- Directions for this task -
Report how many lines below contain the word "Leader". Give only the number.

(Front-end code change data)
····················

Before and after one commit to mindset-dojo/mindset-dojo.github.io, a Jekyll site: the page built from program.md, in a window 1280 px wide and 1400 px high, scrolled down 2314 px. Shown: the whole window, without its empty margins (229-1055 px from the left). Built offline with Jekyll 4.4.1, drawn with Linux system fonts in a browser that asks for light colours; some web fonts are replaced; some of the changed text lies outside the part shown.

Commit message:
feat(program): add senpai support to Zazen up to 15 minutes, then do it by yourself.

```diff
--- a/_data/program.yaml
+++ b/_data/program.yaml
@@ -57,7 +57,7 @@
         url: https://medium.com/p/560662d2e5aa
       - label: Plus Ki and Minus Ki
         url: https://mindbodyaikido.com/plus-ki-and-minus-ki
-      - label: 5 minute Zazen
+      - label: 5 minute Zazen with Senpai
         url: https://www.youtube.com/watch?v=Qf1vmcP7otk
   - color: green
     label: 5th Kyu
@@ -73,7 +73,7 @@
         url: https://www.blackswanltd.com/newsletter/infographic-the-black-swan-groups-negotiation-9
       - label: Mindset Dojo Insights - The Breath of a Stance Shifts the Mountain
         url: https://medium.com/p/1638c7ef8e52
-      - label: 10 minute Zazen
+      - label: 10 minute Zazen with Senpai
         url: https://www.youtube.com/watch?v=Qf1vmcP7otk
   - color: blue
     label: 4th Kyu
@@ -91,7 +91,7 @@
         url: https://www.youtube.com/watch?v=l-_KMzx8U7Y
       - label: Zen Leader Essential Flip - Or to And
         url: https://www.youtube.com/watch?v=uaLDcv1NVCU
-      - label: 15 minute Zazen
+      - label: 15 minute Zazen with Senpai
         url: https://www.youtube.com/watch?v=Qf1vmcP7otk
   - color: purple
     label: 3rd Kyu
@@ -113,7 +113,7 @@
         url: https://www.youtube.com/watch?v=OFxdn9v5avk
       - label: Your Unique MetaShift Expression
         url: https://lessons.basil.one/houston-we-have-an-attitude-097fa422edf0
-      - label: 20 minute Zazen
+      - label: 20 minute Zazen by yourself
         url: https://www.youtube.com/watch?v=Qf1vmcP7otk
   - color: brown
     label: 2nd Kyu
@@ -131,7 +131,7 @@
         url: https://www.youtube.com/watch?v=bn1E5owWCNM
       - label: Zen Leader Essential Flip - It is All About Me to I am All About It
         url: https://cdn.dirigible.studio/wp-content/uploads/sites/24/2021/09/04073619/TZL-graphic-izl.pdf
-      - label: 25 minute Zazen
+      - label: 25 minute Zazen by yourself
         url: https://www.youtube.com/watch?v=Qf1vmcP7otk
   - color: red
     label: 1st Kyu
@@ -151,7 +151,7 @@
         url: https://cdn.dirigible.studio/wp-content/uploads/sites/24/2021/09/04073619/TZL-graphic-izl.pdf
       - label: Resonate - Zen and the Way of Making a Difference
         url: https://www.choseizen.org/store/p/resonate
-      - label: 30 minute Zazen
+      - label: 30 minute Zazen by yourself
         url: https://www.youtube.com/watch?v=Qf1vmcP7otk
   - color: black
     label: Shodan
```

····················

- Exercise answer -
2